This essential difference is paradoxical considering that, while both films were made more than a decade after WW2, Jakub's story takes place at the inception of the war and Maciek's just after armistice has been declared. Samson is a more involving story because its wracked hero has a shriveled but vital air of hope about him and yet, Jakub's final act of defiance is a hollow victory. It can only be re-imagined as an act of purely symbolic rebellion thanks to the grace of perspective. Jakub's story appears to be more pressing than Maciek's, but that sense of urgency is false. The miasma of indecision that Maciek sinks in is ironically more appropriate as it directly reflects the moral stagnation Wajda's filmmaking is responding to. It may be more monotonous than Samson, but it is intellectually more earnest.


  1. What also differs in ASHES... and SAMSON is Wajda's way of translating both his characters' loneliness into visual space that surrounds them. Maciek is free to roam about and he changes locales repeatedly in the course of the movie, more or less at will, whereas Jakub is being confined more than once to a space not of his choosing. It's motivated by the story, of course (Jakub is a fugitive from the ghetto and thus in constant need of a hidaway), but still I think that Maciek's ultimate doom is rooted in the deceptive spatial freedom he is given by Wajda. Jakub is a literal prisoner from the very start, and thus his final act of defiance had had time to grow and harden -- Maciek's was dilluted in his inability to take advantage of the freedom he was given. Death is imposed on unwilling Maciek; on the other hand, it is embraced by Jakub: the truer martyr of the two.

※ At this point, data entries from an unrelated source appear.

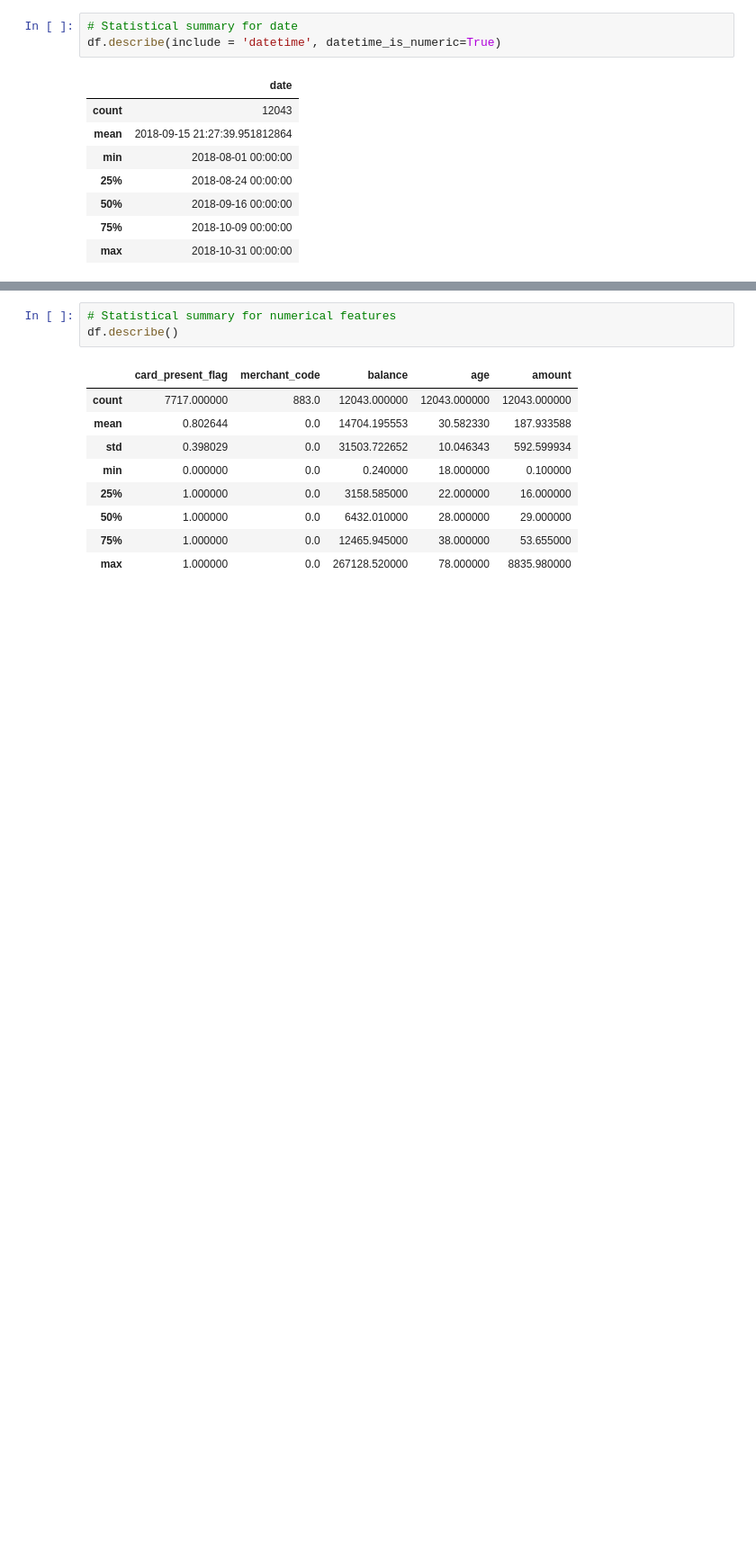
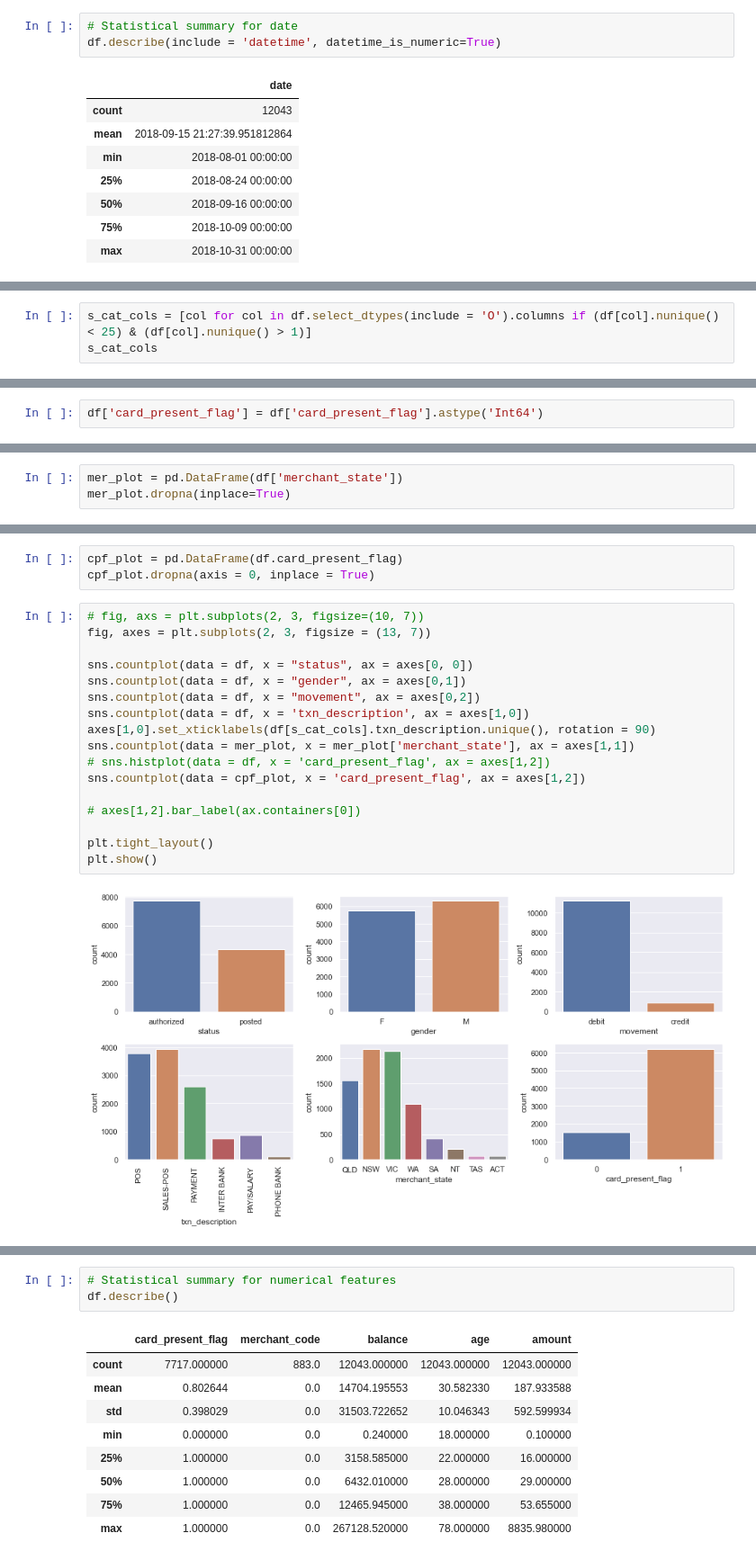
Before and after one commit to slothpunch/Portfolio, a Jupyter notebook: 4. Data@ANZ Virtual Internship Program/1_DataANZ_Virtual_Internship_Program.ipynb, the cells around one changed output, grey strips where cells are left out. Shown at 90% size. Cells and saved outputs as stored; diff of their text form; blank space fills up the shorter version.

```diff
--- a/4. Data@ANZ Virtual Internship Program/1_DataANZ_Virtual_Internship_Program.ipynb
+++ b/4. Data@ANZ Virtual Internship Program/1_DataANZ_Virtual_Internship_Program.ipynb
@@ -220,0 +225,3 @@ df.describe(include = 'object')
+# %%
+s_cat_cols = [col for col in df.select_dtypes(include = 'O').columns if (df[col].nunique() < 25) & (df[col].nunique() > 1)]
+s_cat_cols
@@ -220,0 +237,2 @@ df.describe(include = 'object')
+# %%
+df['card_present_flag'] = df['card_present_flag'].astype('Int64')
@@ -220,0 +241,3 @@ df.describe(include = 'object')
+# %%
+mer_plot = pd.DataFrame(df['merchant_state'])
+mer_plot.dropna(inplace=True)
@@ -220,0 +251,22 @@ df.describe(include = 'object')
+# %%
+cpf_plot = pd.DataFrame(df.card_present_flag)
+cpf_plot.dropna(axis = 0, inplace = True)
+# %%
+# fig, axs = plt.subplots(2, 3, figsize=(10, 7))
+fig, axes = plt.subplots(2, 3, figsize = (13, 7))
+
+sns.countplot(data = df, x = "status", ax = axes[0, 0])
+sns.countplot(data = df, x = "gender", ax = axes[0,1])
+sns.countplot(data = df, x = "movement", ax = axes[0,2])
+sns.countplot(data = df, x = 'txn_description', ax = axes[1,0])
+axes[1,0].set_xticklabels(df[s_cat_cols].txn_description.unique(), rotation = 90)
+sns.countplot(data = mer_plot, x = mer_plot['merchant_state'], ax = axes[1,1])
+# sns.histplot(data = df, x = 'card_present_flag', ax = axes[1,2])
+sns.countplot(data = cpf_plot, x = 'card_present_flag', ax = axes[1,2])
+
+# axes[1,2].bar_label(ax.containers[0])
+
+plt.tight_layout()
+plt.show()
+# %% [output]
+[figure, added]
```
Also changed, not shown: parts of 48 cells of this notebook.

  2. Well said. What do I try next/what of Wajda's can you recommend?

  3. My favorite Wajda is the wistful and sad YOUNG GIRLS OF WILKO, which lost its well-deserved Oscar to TIN DRUM. LAND OF PROMISE, DANTON, LANDSCAPE AFTER THE BATTLE, MAN OF MARBLE -- are all well worth seeing. PAN TADEUSZ and ZEMSTA are to be avoided.